Russia might be “a riddle wrapped in a mystery inside an enigma”, as Churchill put it, but the exhilarating creative power of Russian art from the 1870s through to the 1917 Revolution is one hell of a ride!

Isaac Levitan - Lake - 1900

Image: Isaac Levitan: The Lake (1900)

Saturday 29th July, 10.30 – 12.30pm
From The Wanderers’ awe-inspiring landscapes to the realist genre paintings of Ilya Repin, we’ll explore the 19th-century art of a nation seeing itself for the first time. It’s a picture that Kandinsky will later turn into abstract art, and Diaghilev will translate into the Ballet Russes.

This is the first of two Art History Mornings looking at the art of Russia.

Meetings are held on Saturday mornings in the Lecture Theatre on the ground floor of the Beecroft Gallery.
Each talk costs £10 and includes tea/coffee (biscuits!) and resource materials for independent research.
For further information and to enrol, please contact Mark Banting:
Email: chasingtales@rocketmail.com
@TheCommonViewer
thecommonviewer.wordpress.org

These monthly Saturday morning art history talks are educational yet informal and open to anyone with an interest in art.

 

 

 

 

Art & Coffee Mornings at Southgate Beaumont: Art in England (1)

Art & Coffee Mornings

Southgate Beaumont: 15 Cannon Hill, Old Southgate, London, Enfield, N14 7DJ

Join us for coffee and conversation as we explore paintings through the ages!

St Luke - Lindisfarne Gospels(detail of St Luke from the Lindisfarne Gospels, 8th century, British Library)

Thursday 20th July, 11am
“An Introduction to English Painting (1): The Medieval”
Following in the footsteps of Sir John Rothenstein’s 1965 narrative introduction to the histories of art in England, we turn our eyes back to the medieval – from illumination, such as the Lindisfarne Gospels, to wall and panel paintings in Canterbury and beyond.

Thursday 24th August, 11am
“An Introduction to English Painting (2): Westminster Cathedral”
Sir John Rothenstein accords Henry III (1216-1272) as “of all the kings of England the greatest patron of the arts”. Today we’ll explore Henry’s inspirational role, his love of the Gothic and the rebuilding & decoration of Westminster Abbey.

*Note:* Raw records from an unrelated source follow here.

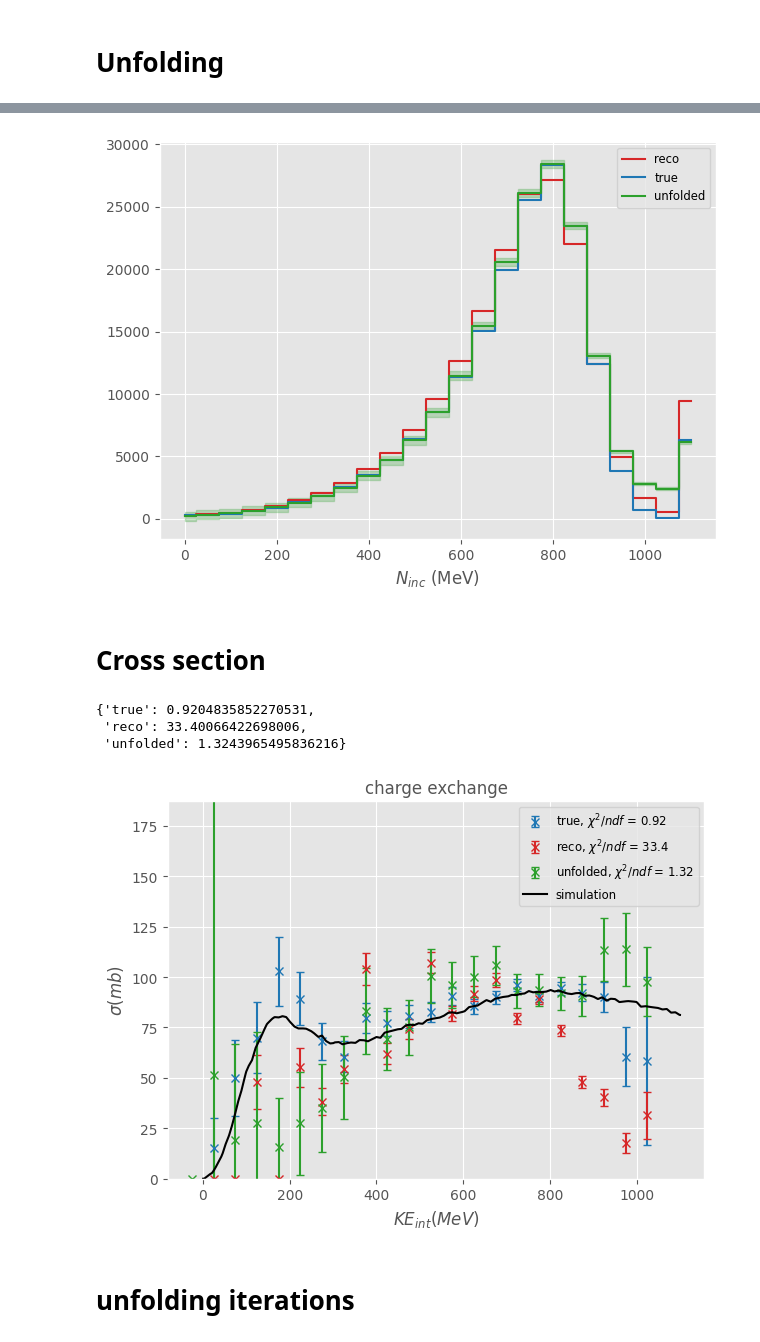
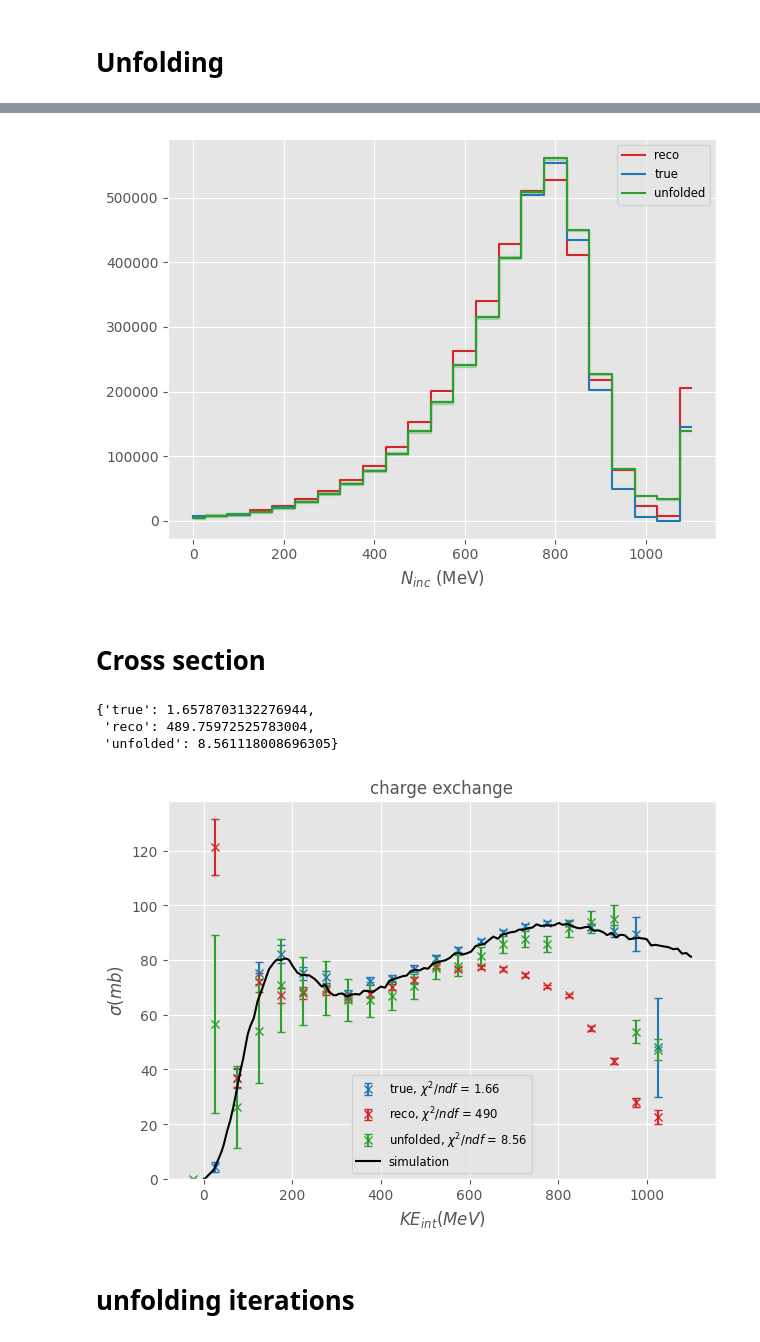
Before and after one commit to dlindebaum/pion-argon-xs-analysis, a Jupyter notebook: analysis/sandbox/cex_unfold.ipynb, the cells around one changed output, grey strips where cells are left out. Cells and saved outputs as stored; diff of their text form; code cells hidden in the pictures.

```diff
--- a/analysis/sandbox/cex_unfold.ipynb
+++ b/analysis/sandbox/cex_unfold.ipynb
@@ -28,19 +28,25 @@ from pyunfold.teststat import get_ts
 from pyunfold.priors import setup_prior
 from pyunfold.utils import cast_to_array
 
-def CreateConfig(PDSP : int = 1, p_init : float = 1000, events : int = 50805, seed : int = None, verbose : bool = False, modified_PDFs : dict[np.array] = None, scale_factors : dict[float] = None, step : float = 2):
+def CreateConfig(PDSP : int = 1, p_init : float = 1000, events : int = 50805, seed : int = None, verbose : bool = False, modified_PDFs : dict[np.array] = None, scale_factors : dict[float] = None, step : float = 2, smearing : str = "double_crystal_ball", beam_profile : str = "gaussian"):
     return {
     "events" : events,
     "step" : step,
     "p_init" : p_init,
-    "beam_profile" : "gaussian",
+    "beam_profile" : beam_profile,
     "beam_width" : 60,
 
+
     "smearing_params" : {
-        "KE_init" : f"/home/sb16165/Documents/pi0-analysis/analysis/work/2023/PDSPProd4a_MC_{PDSP}GeV_reco1_sce_datadriven_v1_ntuple_v09_41_00_03/toy_parameters/smearing/KE_ff_resolution.json",
-        "KE_int" : f"/home/sb16165/Documents/pi0-analysis/analysis/work/2023/PDSPProd4a_MC_{PDSP}GeV_reco1_sce_datadriven_v1_ntuple_v09_41_00_03/toy_parameters/smearing/KE_int_resolution.json",
-        "z_int" : f"/home/sb16165/Documents/pi0-analysis/analysis/work/2023/PDSPProd4a_MC_{PDSP}GeV_reco1_sce_datadriven_v1_ntuple_v09_41_00_03/toy_parameters/smearing/track_length_resolution.json"
+        "KE_init" : f"/home/sb16165/Documents/pi0-analysis/analysis/work/2023/PDSPProd4a_MC_{PDSP}GeV_reco1_sce_datadriven_v1_ntuple_v09_41_00_03/toy_parameters/smearing/KE_init/{smearing}.json",
+        "KE_int" : f"/home/sb16165/Documents/pi0-analysis/analysis/work/2023/PDSPProd4a_MC_{PDSP}GeV_reco1_sce_datadriven_v1_ntuple_v09_41_00_03/toy_parameters/smearing/KE_int/{smearing}.json",
+        "z_int" : f"/home/sb16165/Documents/pi0-analysis/analysis/work/2023/PDSPProd4a_MC_{PDSP}GeV_reco1_sce_datadriven_v1_ntuple_v09_41_00_03/toy_parameters/smearing/z_int/{smearing}.json"
     },
+    # "smearing_params" : {
+    #     "KE_init" : f"/home/sb16165/Documents/pi0-analysis/analysis/work/2023/PDSPProd4a_MC_{PDSP}GeV_reco1_sce_datadriven_v1_ntuple_v09_41_00_03/toy_parameters/smearing/KE_ff_resolution.json",
+    #     "KE_int" : f"/home/sb16165/Documents/pi0-analysis/analysis/work/2023/PDSPProd4a_MC_{PDSP}GeV_reco1_sce_datadriven_v1_ntuple_v09_41_00_03/toy_parameters/smearing/KE_int_resolution.json",
+    #     "z_int" : f"/home/sb16165/Documents/pi0-analysis/analysis/work/2023/PDSPProd4a_MC_{PDSP}GeV_reco1_sce_datadriven_v1_ntuple_v09_41_00_03/toy_parameters/smearing/track_length_resolution.json"
+    # },
     "reco_region_fractions" : f"/home/sb16165/Documents/pi0-analysis/analysis/work/2023/PDSPProd4a_MC_{PDSP}GeV_reco1_sce_datadriven_v1_ntuple_v09_41_00_03/toy_parameters/reco_regions/reco_region_fractions.hdf5",
     "beam_selection_efficiencies" : f"/home/sb16165/Documents/pi0-analysis/analysis/work/2023/PDSPProd4a_MC_{PDSP}GeV_reco1_sce_datadriven_v1_ntuple_v09_41_00_03/toy_parameters/pi_beam_efficiency/beam_selection_efficiencies_true.hdf5",
     "mean_track_score_kde" : f"/home/sb16165/Documents/pi0-analysis/analysis/work/2023/PDSPProd4a_MC_{PDSP}GeV_reco1_sce_datadriven_v1_ntuple_v09_41_00_03/toy_parameters/meanTrackScoreKDE/kdes.dill",
@@ -272,12 +280,16 @@ def UnfoldXS(max_iter : int, observed : dict, observed_err : dict, response_matr
 env: PYTHONPATH=/home/sb16165/Documents/pi0-analysis/analysis
 # %%
-toy_template = cross_section.Toy(file = "work/2023/toys/xs_toy_1GeV_gaussian_60MeV_fit_input.hdf5", smearing = True)
+toy_template = cross_section.Toy(file = "work/2023/toys/xs_toy_cb_template.hdf5")
 # %%
-toy_obs = cross_section.Toy(df = cex_toy_generator.main(cex_toy_generator.ResolveConfig(CreateConfig(PDSP = 1, p_init = 1000, events = 50805, seed = 1, step = 2))), smearing = True)
+toy_obs = cross_section.Toy(df = cex_toy_generator.main(cex_toy_generator.ResolveConfig(CreateConfig(PDSP = 1, p_init = 1000, events = 1E6, seed = 1, step = 2, smearing = "double_crystal_ball", beam_profile = "work/2023/PDSPProd4a_MC_1GeV_reco1_sce_datadriven_v1_ntuple_v09_41_00_03/toy_parameters/beam_profile/beam_profile.json"))))
+# smearings = cex_toy_generator.Smearing(len(toy_obs.df), smearing, np.random.default_rng(2))
+# toy_obs.df.KE_int_smeared = toy_obs.df.KE_int_smeared + smearings["KE_int_smearing"]
+
 data_obs = cross_section.AnalysisInput.CreateAnalysisInputToy(toy_obs)
 
 energy_slice = cross_section.Slices(50, 0, 1050, True)
 energy_bins = np.sort(np.insert(energy_slice.pos, 0, energy_slice.max_pos + energy_slice.width))
 
-fit_results = cex_analyse.RegionFit(data_obs, energy_slice, toy_template)
+mean_track_score_bins = np.linspace(0, 1, 21, True)
+fit_results = cex_analyse.RegionFit(data_obs, energy_slice, mean_track_score_bins, cross_section.AnalysisInput.CreateAnalysisInputToy(toy_template))
 # %% [output]
@@ -377,34 +387,34 @@ Plots.Plot(energy_bins[::-1], histograms_reco_obs["inc"], style = "step", label
 Plots.Plot(energy_bins[::-1], histograms_true_obs["inc"], style = "step", label = "true", color = "C0", newFigure = False)
 Plots.Plot(energy_bins[::-1], n_incident_unfolded, yerr = n_incident_unfolded_err, style = "step", label = "unfolded", xlabel = "$N_{inc}$ (MeV)", color = "C4", newFigure = False)
 # %% [output]
-[figure, old version]
+[figure, new version]
 # %% [markdown]
 # Cross section
 # %%
 xs_sim = cross_section.GeantCrossSections(energy_range = [0, 1050])
 slice_dEdX = cross_section.EnergySlice.Slice_dEdX(energy_slice, cross_section.Particle.from_pdgid(211))
 
 xs_true = cross_section.EnergySlice.CrossSection(histograms_true_obs["int_ex"][1:], histograms_true_obs["int"][1:], histograms_true_obs["inc"][1:], slice_dEdX, energy_slice.width)
 
 xs_reco = cross_section.EnergySlice.CrossSection(histograms_reco_obs["int_ex"][1:], histograms_reco_obs["int"][1:], histograms_reco_obs["inc"][1:], slice_dEdX, energy_slice.width)
 
 xs_unfolded = cross_section.EnergySlice.CrossSection(results["int_ex"]["unfolded"][1:], results["int"]["unfolded"][1:], n_incident_unfolded[1:], slice_dEdX, energy_slice.width, results["int_ex"]["stat_err"][1:], results["int"]["stat_err"][1:], n_incident_unfolded_err[1:])
 
 xs = {
     "true" : xs_true,
     "reco" : xs_reco,
     f"unfolded" : xs_unfolded
 }
 
 colors = ["C0", "C6", "C4"]
 colors = {k : colors[i] for i, k in enumerate(xs)}
 
-cex_analyse.PlotXSComparison(xs, energy_slice, process, colors = colors)
+cross_section.PlotXSComparison(xs, energy_slice, process, colors = colors)
 # %% [output]
-{'true': 0.9204835852270531,
- 'reco': 33.40066422698006,
- 'unfolded': 1.3243965495836216}
+{'true': 1.6578703132276944,
+ 'reco': 489.75972525783004,
+ 'unfolded': 8.561118008696305}
-[figure, old version]
+[figure, new version]
 # %% [markdown]
 # unfolding iterations
 # %%
```
Also changed, not shown: parts of 11 cells of this notebook, 2 other files.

Thursday 21st September, 11am
“An Introduction to English Painting (3): Parish Churches
It’s in parish churches of the 13th-14th centuries that, according to Sir John Rothenstein, “a wholly popular and spontaneous art” flourished, so today we’ll tour England at the time of the Peasants Revolt, taking in local art inspired by the “Vision of Piers Plowman” and the celebrated “Wilton Diptych”.

These informal one-hour Art & Coffee Mornings are run by Mark Banting and open to anyone with an interest in art history and visual culture.
Free for residents of Barchester Care.
Non-residents are kindly asked for £2 on the door.
Coffee & biscuits provided.
For further information or to RSVP please email chasingtales@rocketmail.com
@TheCommonViewer